June 13, 2000
I've written before about the amount of irritating junk mail that comes to our house and I'm sure you have your own problems with it. I admit that on some days if it were not for junk mail, the postman would have nothing to put in our mailbox. That's the only redeeming feature that I can think of. Well, sometimes, on a quiet day, it also gives me something to do. But, ordinarily there is little reward to be found sifting through those peculiar advertisements, mysterious prospectuses (prospects?), overweight catalogs, and assorted other pieces of unsolicited junk mail.
Once in a great while, however, something comes along that provides a moment or two of amusement, if you're easily pleased. For instance, I get lots of record club offers because my name has found its way onto several mailing lists. I swore off joining record clubs years ago about the same time that I discovered my membership in the Book of the Month Club was creating a storage problem. By failing to decline their monthly offers, I was automatically receiving (and having to pay for) numerous books that I did not want. Some of them were still unopened on my shelves, in their cardboard mailing cartons, because I had no interest in them. As you know, when you join one of these book or record clubs you agree to purchase some of them within a designated time period. The club sends you the name of a "Monthly Selection" which comes automatically unless you tell them "no thanks" in advance. Failure to decline the offer means the selection is on its way to your house.
Even with my learning experience as a member of the book club a few years ago, I actually also became a record club member. You'd think I would have known better. But yes, there's a story about this.

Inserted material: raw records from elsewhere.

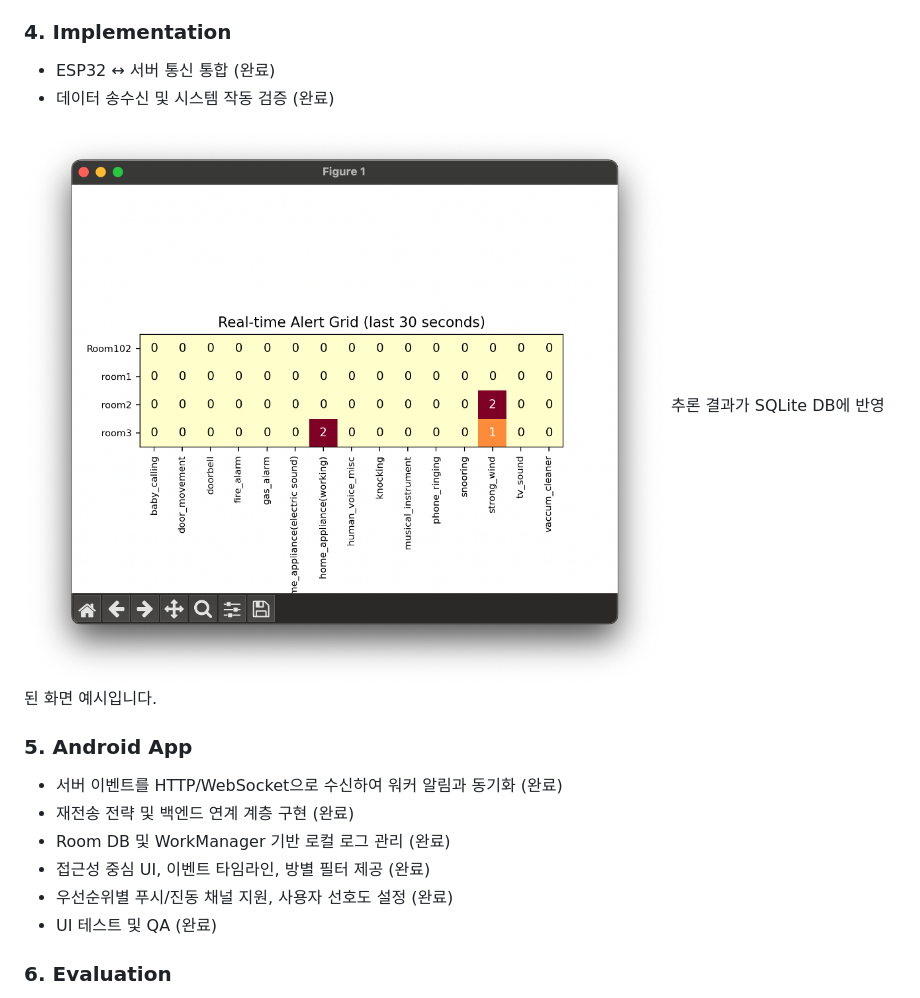
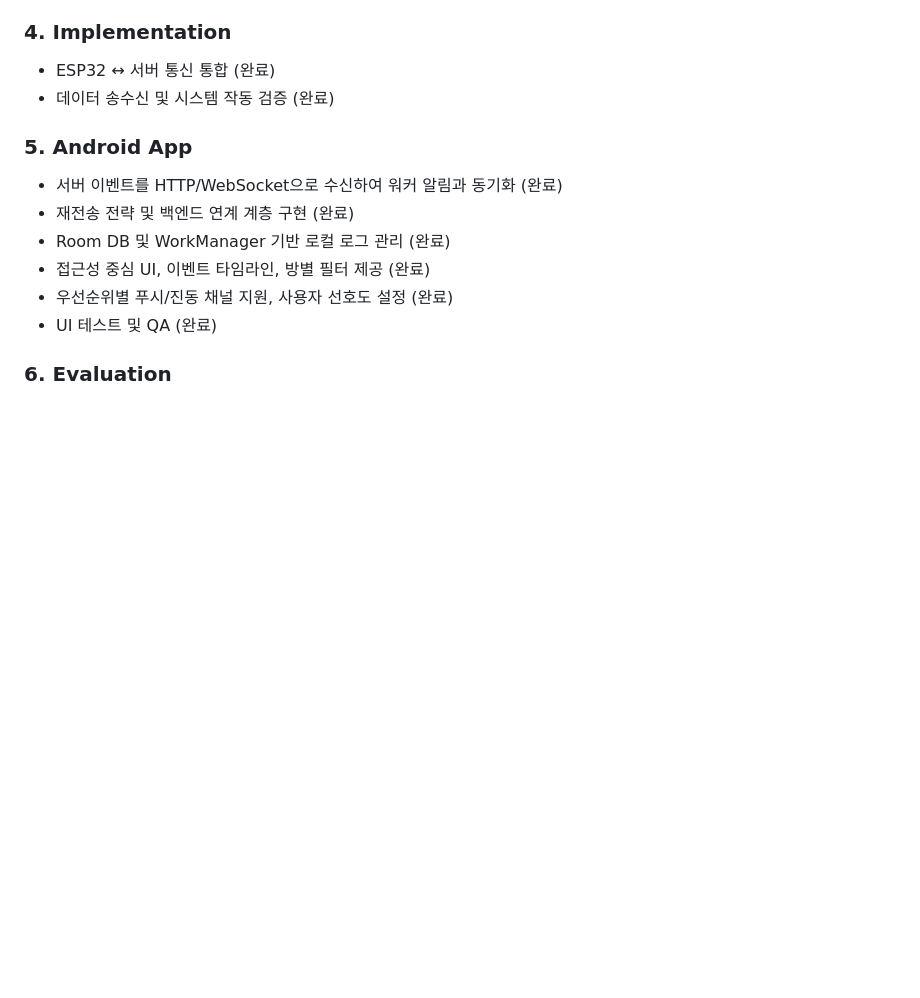
Before and after one commit to minnong511/capstone_EE, a Markdown page: README.md, the part around the change. GitHub-like rendering; blank space fills up the shorter version.

Commit message:
read.md update

```diff
--- a/README.md
+++ b/README.md
@@ -256,9 +256,6 @@ _최종적으로 알림을 출력하는 모습_
 - ESP32 ↔ 서버 통신 통합 (완료)
 - 데이터 송수신 및 시스템 작동 검증 (완료)
 
-![DB Visualization](Image/db_visualization.png)
-추론 결과가 SQLite DB에 반영된 화면 예시입니다.
-
 ### 5. Android App
 - 서버 이벤트를 HTTP/WebSocket으로 수신하여 워커 알림과 동기화 (완료)
 - 재전송 전략 및 백엔드 연계 계층 구현 (완료)
```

My good friend, the late Jap Dotts, shared with me a great affection for Big Band music but at that time neither of us could afford to buy records. Then one day the RCA Victor Record Club sent me an offer in the mail that I absolutely could not refuse. Just by joining their club, I would receive without charge a never-before-released album of three 12-inch vinyl records featuring the wonderful Glenn Miller orchestra. CD's and cassette tapes were unknown at the time. Records were the medium of choice because that's all there was. More than 50 selections were on the records, and I had never heard any of them. The club had discovered my Achilles heel.
Jap listened as I told him the terms of the offer. I proposed that we join the club jointly, in his name or mine, with the understanding that we would only buy the minimum number of records required, and that we would take turns when it came time for us to make a purchase. Thus we would cut our costs in half. For some obscure reason that I no longer remember, I was to be awarded ownership of the Glenn Miller album. Jap was not as moved as I was by the Great One's sound. He agreed to all this, and I thought I had found nirvana.
We later dropped out of the club as soon as possible for budgetary reasons, but I still play that never-before-released album and I find pleasure in every vocal doo-wop by Marion Hutton, Ray Eberle and the Modernaires, each subtle phrasing by the reeds and brass and the saucy ad libs by saxophonist Tex Beneke. What a delight. Today I have Miller music coming out the wazoo (343 tunes on 21 vinyl discs, nine tape cassettes and 12 CD's) but this album is still a favorite.
This week I received a record club offer with an incredible hook. I can get 11 CDs for the price of one with "no obligation to buy another, ever. Guaranteed." The catch is, those first CDs have to be selected from their list of more than 130 titles. That covers such categories as "light sounds" (Neil Diamond, Barbra Streisand, et al); country, classical, jazz (Kenny B, Bob James, et al), Christian, gospel, Latin, R&B/rap, hard rock/metal, alternative and various kinds of rock. Not one Glenn Miller tune to be found. It was easy to say "No, thanks."